Two North Carolina Democrats holding prominent statewide elected offices dropped federal free-speech lawsuits within the past year.

The legal battles have ended for Attorney General Josh Stein and state Supreme Court Justice Anita Earls. But important issues linked to their free-speech complaints remain unresolved. It would be a shame if their court cases had no impact on public policy.

Stein filed his federal complaint first. During his 2020 re-election campaign, the attorney general ran a television ad accusing Republican opponent Jim O’Neill of leaving “1,500 rape kits on a shelf, leaving rapists on the streets.”

O’Neill filed a complaint with the State Board of Elections. He cited a 1931 state law. It created a misdemeanor crime “For any person to publish or cause to be circulated derogatory reports with reference to any candidate in any primary or election, knowing such report to be false or in reckless disregard of its truth or falsity, when such report is calculated or intended to affect the chances of such candidate for nomination or election.”

When the Wake County district attorney’s office warned Stein in July 2022 that it was taking a case to the grand jury, the attorney general sought federal help.

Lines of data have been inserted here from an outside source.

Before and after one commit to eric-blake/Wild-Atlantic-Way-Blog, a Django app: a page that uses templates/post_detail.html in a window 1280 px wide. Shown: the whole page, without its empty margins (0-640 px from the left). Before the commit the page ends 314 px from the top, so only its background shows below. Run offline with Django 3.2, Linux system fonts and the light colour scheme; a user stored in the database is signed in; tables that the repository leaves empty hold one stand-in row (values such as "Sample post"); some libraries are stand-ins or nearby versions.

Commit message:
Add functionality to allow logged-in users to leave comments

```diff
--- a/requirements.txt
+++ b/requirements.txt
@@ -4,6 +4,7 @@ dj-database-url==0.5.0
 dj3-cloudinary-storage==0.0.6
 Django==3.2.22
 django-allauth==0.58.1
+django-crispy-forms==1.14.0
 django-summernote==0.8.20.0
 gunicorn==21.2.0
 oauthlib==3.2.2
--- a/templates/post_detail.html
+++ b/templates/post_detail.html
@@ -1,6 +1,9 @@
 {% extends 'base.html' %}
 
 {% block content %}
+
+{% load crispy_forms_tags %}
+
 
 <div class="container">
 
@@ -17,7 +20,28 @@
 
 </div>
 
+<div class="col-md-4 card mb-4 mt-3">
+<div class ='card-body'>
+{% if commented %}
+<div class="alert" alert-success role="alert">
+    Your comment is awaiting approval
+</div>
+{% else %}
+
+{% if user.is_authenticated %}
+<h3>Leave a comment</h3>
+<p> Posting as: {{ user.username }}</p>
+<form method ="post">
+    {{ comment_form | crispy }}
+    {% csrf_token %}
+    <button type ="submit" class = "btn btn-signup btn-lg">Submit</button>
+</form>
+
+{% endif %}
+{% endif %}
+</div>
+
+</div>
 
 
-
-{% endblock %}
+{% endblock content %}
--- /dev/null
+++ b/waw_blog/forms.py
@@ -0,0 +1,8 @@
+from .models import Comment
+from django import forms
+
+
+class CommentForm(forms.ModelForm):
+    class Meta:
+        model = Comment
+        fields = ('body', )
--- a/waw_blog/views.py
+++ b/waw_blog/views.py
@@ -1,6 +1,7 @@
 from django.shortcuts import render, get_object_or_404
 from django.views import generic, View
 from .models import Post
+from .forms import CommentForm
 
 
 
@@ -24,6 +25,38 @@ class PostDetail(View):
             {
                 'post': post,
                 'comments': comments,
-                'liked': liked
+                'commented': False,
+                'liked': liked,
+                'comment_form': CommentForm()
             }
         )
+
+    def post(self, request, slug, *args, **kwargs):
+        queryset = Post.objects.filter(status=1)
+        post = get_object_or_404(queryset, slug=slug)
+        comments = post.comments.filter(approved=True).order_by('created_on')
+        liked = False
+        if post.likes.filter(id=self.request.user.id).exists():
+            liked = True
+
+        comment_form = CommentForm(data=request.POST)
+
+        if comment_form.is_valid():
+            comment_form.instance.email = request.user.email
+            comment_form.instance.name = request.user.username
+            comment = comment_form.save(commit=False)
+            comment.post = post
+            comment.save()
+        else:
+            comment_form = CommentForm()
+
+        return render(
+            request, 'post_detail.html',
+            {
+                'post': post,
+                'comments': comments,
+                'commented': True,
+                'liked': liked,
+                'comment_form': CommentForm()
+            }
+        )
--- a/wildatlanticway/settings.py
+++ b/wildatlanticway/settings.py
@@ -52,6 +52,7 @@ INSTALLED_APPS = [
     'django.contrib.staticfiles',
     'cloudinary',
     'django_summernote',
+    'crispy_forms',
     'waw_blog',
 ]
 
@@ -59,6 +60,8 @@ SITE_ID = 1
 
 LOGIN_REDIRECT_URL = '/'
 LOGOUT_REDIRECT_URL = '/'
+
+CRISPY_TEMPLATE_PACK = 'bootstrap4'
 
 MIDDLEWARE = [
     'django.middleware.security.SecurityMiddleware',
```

He secured a February 2023 injunction from the 4th US Circuit Court of Appeals, then dropped his suit in April. By that time, it was clear that the Wake DA would not proceed with charges.

Stein won. But the challenged law remains on the books.

The Duke First Amendment Clinic filed an October 2022 brief in Stein’s case. It detailed the law’s dubious history. A 1913 precursor stemmed from “progressive” Democrats’ anger that they could not unseat a party leader in a “divisive and bitter primary.” The current version of the law “was animated by the bitterness of the Democratic campaign in the 1928 presidential election,” according to the Duke brief.

Now, more than nine decades later, state lawmakers should consider repealing the criminal libel law. It shouldn’t be difficult to rally a Republican-led General Assembly to challenge a misguided relic of the state’s “progressive” political past.

Candidates worried about campaign lies would continue to have the option of filing civil suits. But they could no longer enlist the government to criminalize political speech during a heated campaign.

Earls’ suit might also be worthy of legislative review, though it’s possible the most appropriate reform could take place entirely within the judicial branch.

The first-term state Supreme Court justice challenged in federal court last year an investigation of her conduct by the North Carolina Judicial Standards Commission. An anonymous complaint to the commission targeted published comments from Earls about the court system’s operations.

The commission’s task involved looking into whether Earls’ statements complied with the state Code of Judicial Conduct. That code bars judges from making statements that could raise doubts about the judicial system’s integrity.

Judicial standards investigations usually remain secret. Most probes end in dismissed complaints. The public rarely learns that a complaint has been filed. Yet Earls argued to the federal courts that the threat of an investigation “chilled” her speech on matters of public interest.

Unlike Stein, Earls never secured a court win. Both a trial judge and the 4th Circuit rejected her attempts to secure an injunction blocking the investigation.

The judicial standards group’s work is “narrowly tailored to serve the State’s interest in maintaining the integrity and the appearance of integrity of the judiciary,” US District Judge William Osteen declared. The process “does not affect the judge’s public image or daily responsibilities” unless a complaint moves beyond its initial stage.

The commission conducted its work as planned and eventually dismissed the complaint. Only then did Earls end her legal action.

The matter could die with Earls dropping her case. But there’s an argument to be made for updating rules about what she, fellow Supreme Court justices, and other judges in North Carolina can say with impunity. Increased clarity would reduce the potential chilling effect.

That’s especially true for a state like North Carolina that elects its judges and justices. It makes sense to bar them from speaking about current cases, or even cases that might appear before them at a future date. But the balance between freedom and restriction should tilt toward freedom.

It’s good for voters to know what Earls, Republican Chief Justice Paul Newby, and their colleagues think about the judicial system and their roles within that system.

Observers can take that information into account when they weigh the merits of a court ruling. Voters can use that information to help make more informed decisions at the ballot box.

Mitch Kokai is senior political analyst for the John Locke Foundation.